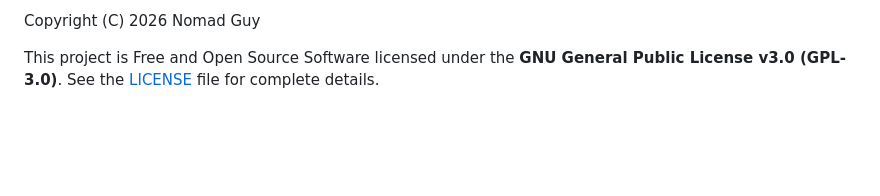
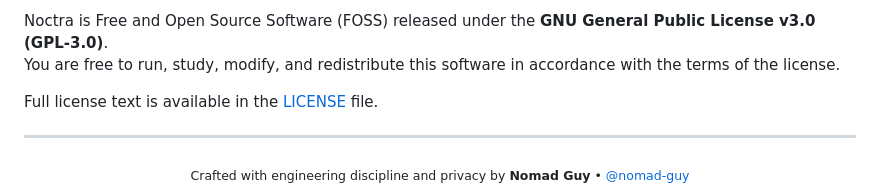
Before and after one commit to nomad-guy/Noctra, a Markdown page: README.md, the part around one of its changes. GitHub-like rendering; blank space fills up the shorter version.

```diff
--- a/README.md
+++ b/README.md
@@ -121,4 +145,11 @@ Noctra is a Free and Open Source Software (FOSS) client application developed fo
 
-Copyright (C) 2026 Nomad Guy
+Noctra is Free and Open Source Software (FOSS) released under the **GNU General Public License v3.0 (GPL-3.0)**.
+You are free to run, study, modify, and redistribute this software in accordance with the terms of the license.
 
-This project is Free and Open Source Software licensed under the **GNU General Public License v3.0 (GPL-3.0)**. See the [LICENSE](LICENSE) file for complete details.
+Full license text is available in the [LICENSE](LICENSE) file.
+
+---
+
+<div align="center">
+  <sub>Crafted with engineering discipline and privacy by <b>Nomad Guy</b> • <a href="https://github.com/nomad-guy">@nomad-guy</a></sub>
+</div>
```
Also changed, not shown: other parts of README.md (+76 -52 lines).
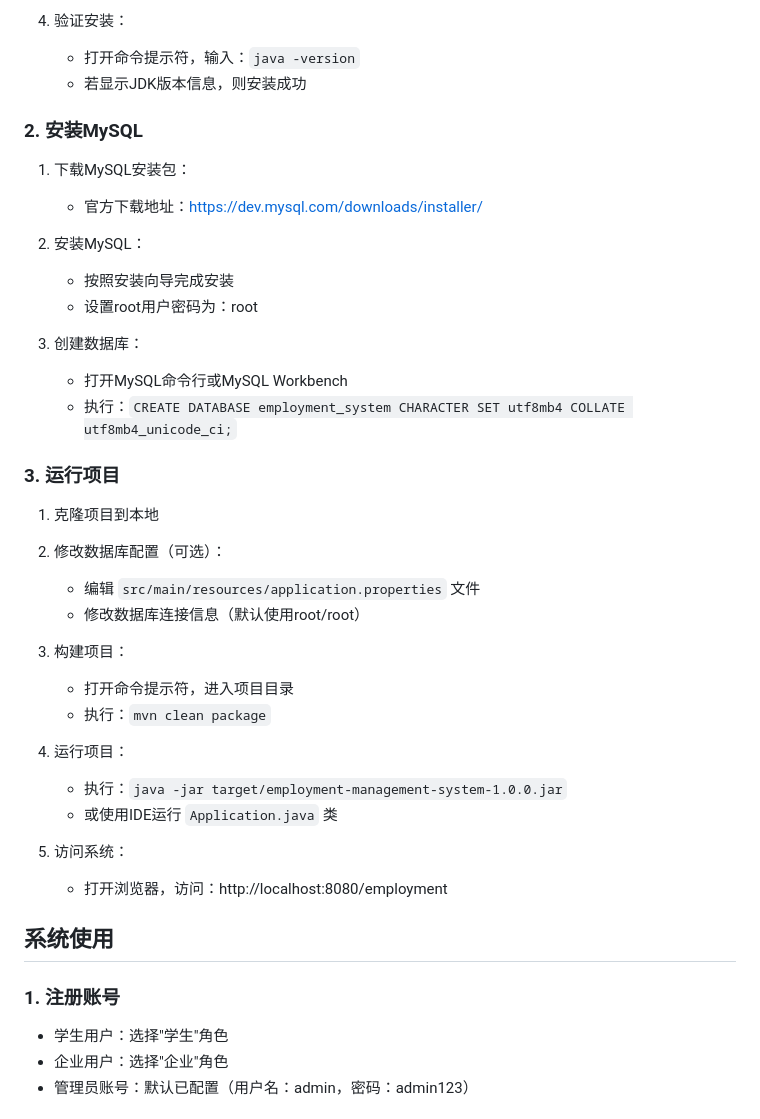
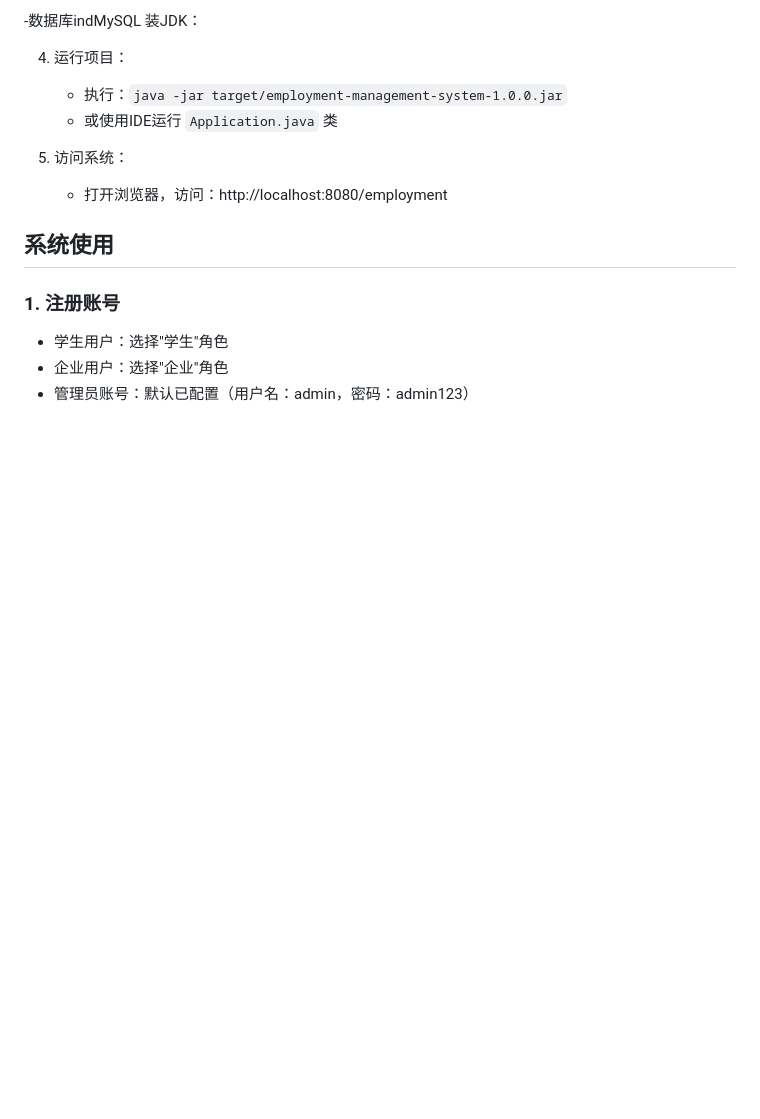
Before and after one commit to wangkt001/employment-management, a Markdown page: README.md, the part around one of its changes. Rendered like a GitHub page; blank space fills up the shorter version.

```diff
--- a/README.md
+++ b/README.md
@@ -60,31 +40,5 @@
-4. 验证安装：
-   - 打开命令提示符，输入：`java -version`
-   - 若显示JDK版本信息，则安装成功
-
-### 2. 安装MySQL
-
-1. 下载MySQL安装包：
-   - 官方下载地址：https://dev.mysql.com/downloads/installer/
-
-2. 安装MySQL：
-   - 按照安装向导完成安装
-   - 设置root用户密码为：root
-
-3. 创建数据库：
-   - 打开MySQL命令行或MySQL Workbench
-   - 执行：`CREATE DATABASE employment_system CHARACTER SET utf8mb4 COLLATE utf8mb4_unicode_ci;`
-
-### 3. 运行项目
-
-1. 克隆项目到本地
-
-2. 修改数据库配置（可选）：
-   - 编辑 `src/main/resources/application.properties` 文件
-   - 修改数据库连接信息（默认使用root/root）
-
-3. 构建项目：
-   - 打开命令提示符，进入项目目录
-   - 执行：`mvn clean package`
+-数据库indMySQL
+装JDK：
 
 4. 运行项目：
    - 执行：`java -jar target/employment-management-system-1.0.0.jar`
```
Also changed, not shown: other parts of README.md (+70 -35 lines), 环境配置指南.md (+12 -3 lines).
...
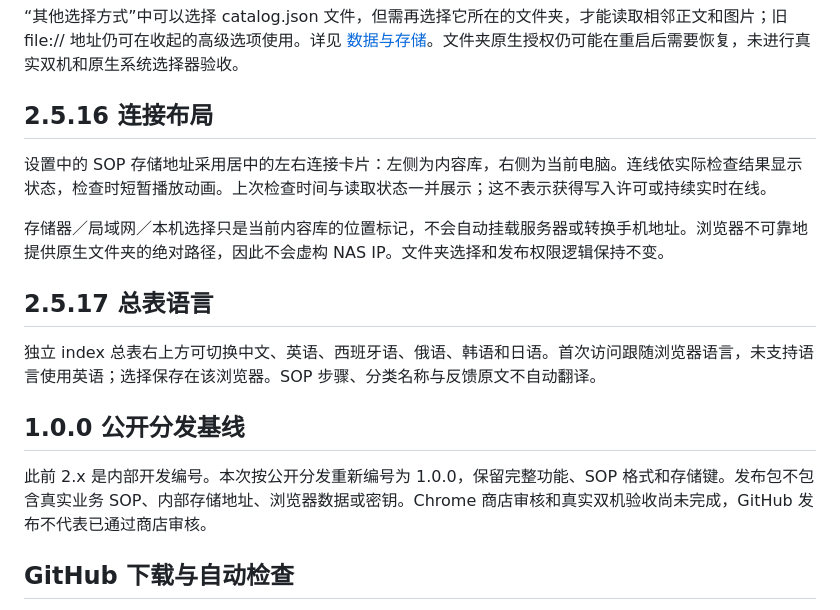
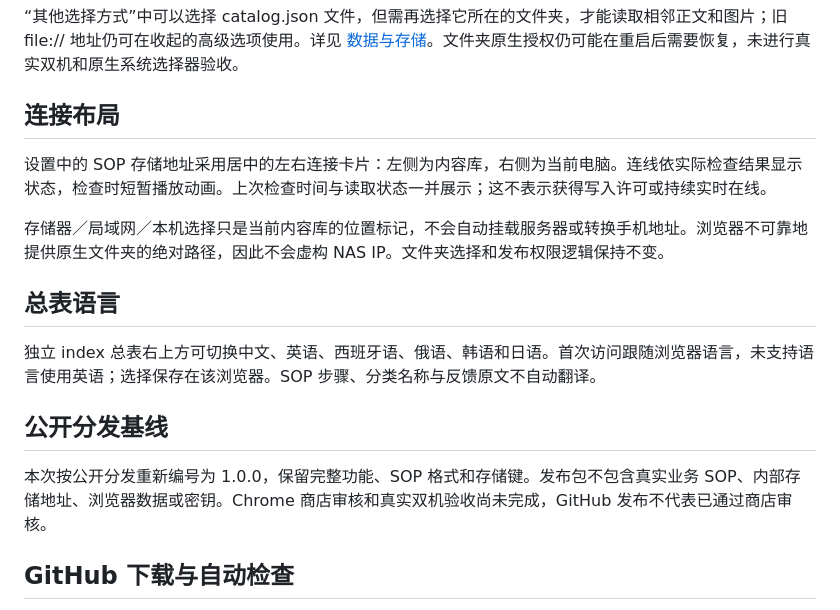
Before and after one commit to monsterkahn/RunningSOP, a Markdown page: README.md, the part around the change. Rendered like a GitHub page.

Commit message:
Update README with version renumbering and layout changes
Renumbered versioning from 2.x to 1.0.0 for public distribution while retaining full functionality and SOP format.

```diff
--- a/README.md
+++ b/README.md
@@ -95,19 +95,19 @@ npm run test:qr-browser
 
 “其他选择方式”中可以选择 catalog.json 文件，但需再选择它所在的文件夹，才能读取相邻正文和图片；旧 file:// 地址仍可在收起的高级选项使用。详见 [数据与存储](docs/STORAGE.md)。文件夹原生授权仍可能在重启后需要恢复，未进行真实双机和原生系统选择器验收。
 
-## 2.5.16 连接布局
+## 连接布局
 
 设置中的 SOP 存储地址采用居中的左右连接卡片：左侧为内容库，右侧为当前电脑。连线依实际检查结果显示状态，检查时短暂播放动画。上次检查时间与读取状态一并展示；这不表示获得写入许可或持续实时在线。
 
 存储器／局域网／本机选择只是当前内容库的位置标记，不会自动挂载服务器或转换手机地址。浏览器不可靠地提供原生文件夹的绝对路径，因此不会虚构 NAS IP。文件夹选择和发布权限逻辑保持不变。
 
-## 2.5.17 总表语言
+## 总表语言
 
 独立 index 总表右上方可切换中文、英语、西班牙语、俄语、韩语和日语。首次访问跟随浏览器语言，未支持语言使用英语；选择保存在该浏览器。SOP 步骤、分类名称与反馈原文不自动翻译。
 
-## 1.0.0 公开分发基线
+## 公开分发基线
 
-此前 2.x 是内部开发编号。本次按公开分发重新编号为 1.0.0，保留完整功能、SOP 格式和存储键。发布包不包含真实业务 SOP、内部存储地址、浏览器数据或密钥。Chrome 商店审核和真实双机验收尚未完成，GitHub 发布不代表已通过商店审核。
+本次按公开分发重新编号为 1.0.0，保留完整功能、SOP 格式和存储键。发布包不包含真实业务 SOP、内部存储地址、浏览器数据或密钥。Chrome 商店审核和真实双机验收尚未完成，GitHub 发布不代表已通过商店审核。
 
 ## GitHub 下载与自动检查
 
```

INSTRUCTIONS FOR THE TASK:
Copy out every line of the listing that contains the string "本次按公开分发重新编号为".

WORKED SOLUTION:
-此前 2.x 是内部开发编号。本次按公开分发重新编号为 1.0.0，保留完整功能、SOP 格式和存储键。发布包不包含真实业务 SOP、内部存储地址、浏览器数据或密钥。Chrome 商店审核和真实双机验收尚未完成，GitHub 发布不代表已通过商店审核。
+本次按公开分发重新编号为 1.0.0，保留完整功能、SOP 格式和存储键。发布包不包含真实业务 SOP、内部存储地址、浏览器数据或密钥。Chrome 商店审核和真实双机验收尚未完成，GitHub 发布不代表已通过商店审核。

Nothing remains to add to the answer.